Mortgage rates are now dropping however and this will ease the burden on landlords with mortgages and decrease the pressure to raise rents. Another notable development at the end of 2023 was that tenants felt more confident that if they needed to move there was more choice for them so supply eased which in turn provided more competition and levelled rents.
The road ahead
We asked Sims Williams owner Richard Moores(MNAEA) what his thoughts and reflections were on the last 12 months and what he is looking out for in 2024. Here’s what he had to say:
“‘New Year – New Me’ is often spoken at this time of year; the housing market seems to be adopting that stance as we enter what is historically a busy time of year.
We are all aware of the challenges faced by the housing market during 2023, this was predominantly down to the fall out of the ‘Liz Trust 2022 Autumn Budget’ and other global issues such as the war in Ukraine which in turn led to eye watering increases in mortgage lending rates and had many potential buyers and sellers adopting a ‘wait and see approach’ to their moving plans.
As 2023 came to a close, we started to receive the welcome news of interest rates reducing which in turn led to an increase in buyer confidence with sales levels much healthier in the final quarter of the year.
So, what’s in store for 2024?
Depending on which newspaper you read and on which day, the message from economists is somewhat conflicting. With some suggesting that the Bank of England will leave the base rate as it stands for the year, others have suggested we could potentially see one, if not two reductions during the year – like most of us, I’d favour the latter!
We are also entering a General Election year, what goodies do the government have in store for the housing market in their March budget? There is talk of offering help for First Time Buyers whether that is the return of Help to Buy or similar schemes as well as the talk of a Stamp Duty Holiday to help ease the costs involved in moving.
All the above are encouraging signs and as I sit in the office typing this viewpoint, the phones are ringing, viewings are being booked and valuations are being carried out.
Let’s hope that 2024 can keep its New Year’s Resolution of being a better year than 2023”.
We are aware that many individuals are facing economic hardship due to the increasing rates and pricing fluctuations. Nevertheless, our branches have been bustling with activity and have recorded steady sales and lettings in 2023. As a result, we are confident that we can acquire the best possible price for your property if you intend to sell or let it in 2024.
Kim Kinnaird, Director of Halifax Mortgages says:

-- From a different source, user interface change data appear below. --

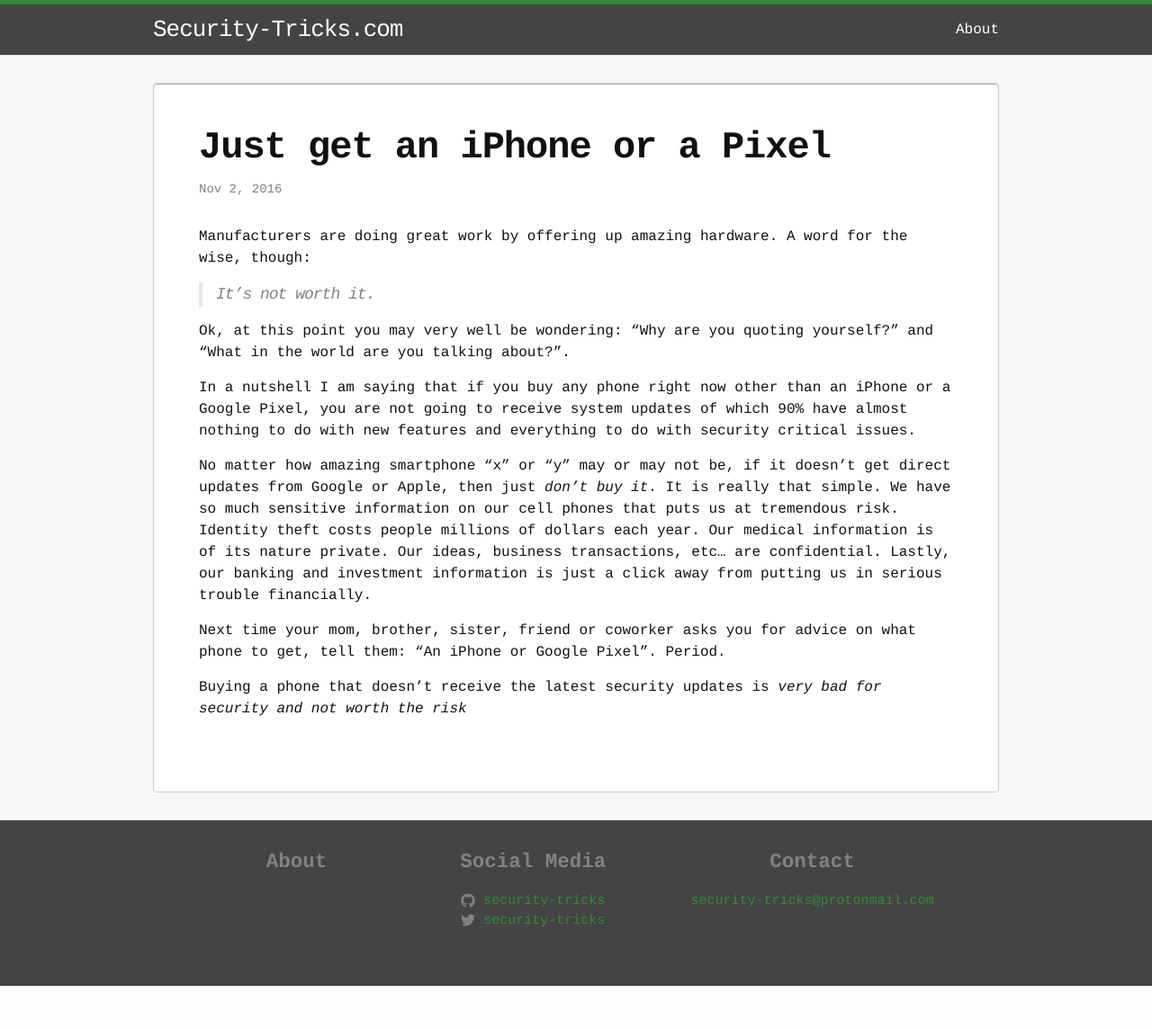
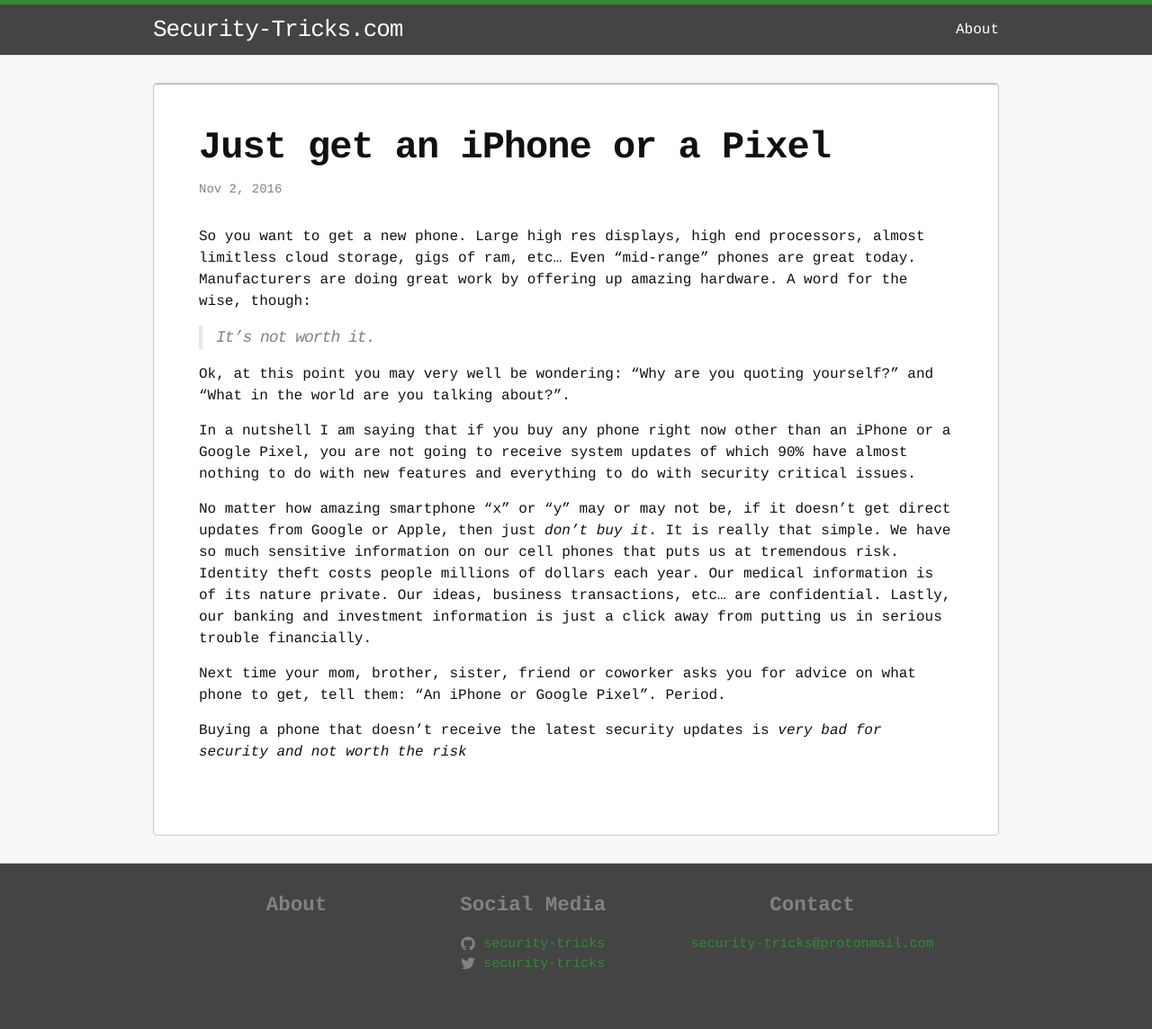
Before and after one commit to security-tricks/security-tricks, a Jekyll site: the page built from _posts/2016-11-02-on-phones.md, in a window 1280 px wide. Shown: the whole page at 90% size. Built offline with Jekyll 4.4.1, drawn with Linux system fonts in a browser that asks for light colours; before the commit the page ends 1096 px from its top, so only the background shows below that.

Commit message:
comments added

```diff
--- a/_layouts/post.html
+++ b/_layouts/post.html
@@ -12,7 +13,27 @@
     {{ content }}
   </div>
 
-  {% if site.disqus.shortname %}
-    {% include disqus_comments.html %}
-  {% endif %}
+{% if page.comments %}
+<div id="disqus_thread"></div>
+<script>
+
+/**
+*  RECOMMENDED CONFIGURATION VARIABLES: EDIT AND UNCOMMENT THE SECTION BELOW TO INSERT DYNAMIC VALUES FROM YOUR PLATFORM OR CMS.
+*  LEARN WHY DEFINING THESE VARIABLES IS IMPORTANT: https://disqus.com/admin/universalcode/#configuration-variables*/
+/*
+var disqus_config = function () {
+this.page.url = PAGE_URL;  // Replace PAGE_URL with your page's canonical URL variable
+this.page.identifier = PAGE_IDENTIFIER; // Replace PAGE_IDENTIFIER with your page's unique identifier variable
+};
+*/
+(function() { // DON'T EDIT BELOW THIS LINE
+var d = document, s = d.createElement('script');
+s.src = '//securitytricks.disqus.com/embed.js';
+s.setAttribute('data-timestamp', +new Date());
+(d.head || d.body).appendChild(s);
+})();
+</script>
+<noscript>Please enable JavaScript to view the <a href="https://disqus.com/?ref_noscript"></a></noscript>
+
+{% endif %}
 </article>
--- a/_posts/2016-11-02-on-phones.md
+++ b/_posts/2016-11-02-on-phones.md
@@ -3,7 +3,7 @@
 layout: post
 ---
 
-Manufacturers are doing great work by offering up amazing hardware. A word for the wise, though:
+So you want to get a new phone. Large high res displays, high end processors, almost limitless cloud storage, gigs of ram, etc... Even "mid-range" phones are great today. Manufacturers are doing great work by offering up amazing hardware. A word for the wise, though:
 
 > It's not worth it.
 
```
Also changed, not shown: other parts of _layouts/post.html (+1 -0 lines).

“Property prices in the UK have surprisingly held up well over the past year, only decreasing by 1% annually to reach £283,615. However, this stability is more due to a scarcity of homes for sale than an increase in buyer demand. Despite the challenging market conditions, average house prices are only 3% lower than they were at their peak of £293,025 in August 2022, but still £44,000 higher than pre-pandemic levels. It’s worth noting that the housing market has seen some fluctuations throughout 2023, which are somewhat masked by these figures.”
To sell your property quickly, it’s essential to price it according to the local market value. Setting a price above the market value may result in longer wait times and the property becoming “stale” in the market. In fact, mispricing can cost you up to 11 additional weeks on the market. If you’re not satisfied with the market value, it’s important to weigh the financial and practical consequences of waiting to sell your property.
Sims Williams are estate and letting agents with offices in Arundel, Bognor Regis, Chichester and The Six Villages. For expert advice on all things property or for a free no obligation market appraisal, do contact your local Sims Williams office. We are here to guide you through every step of your journey, providing professional advice, support and guidance you can trust.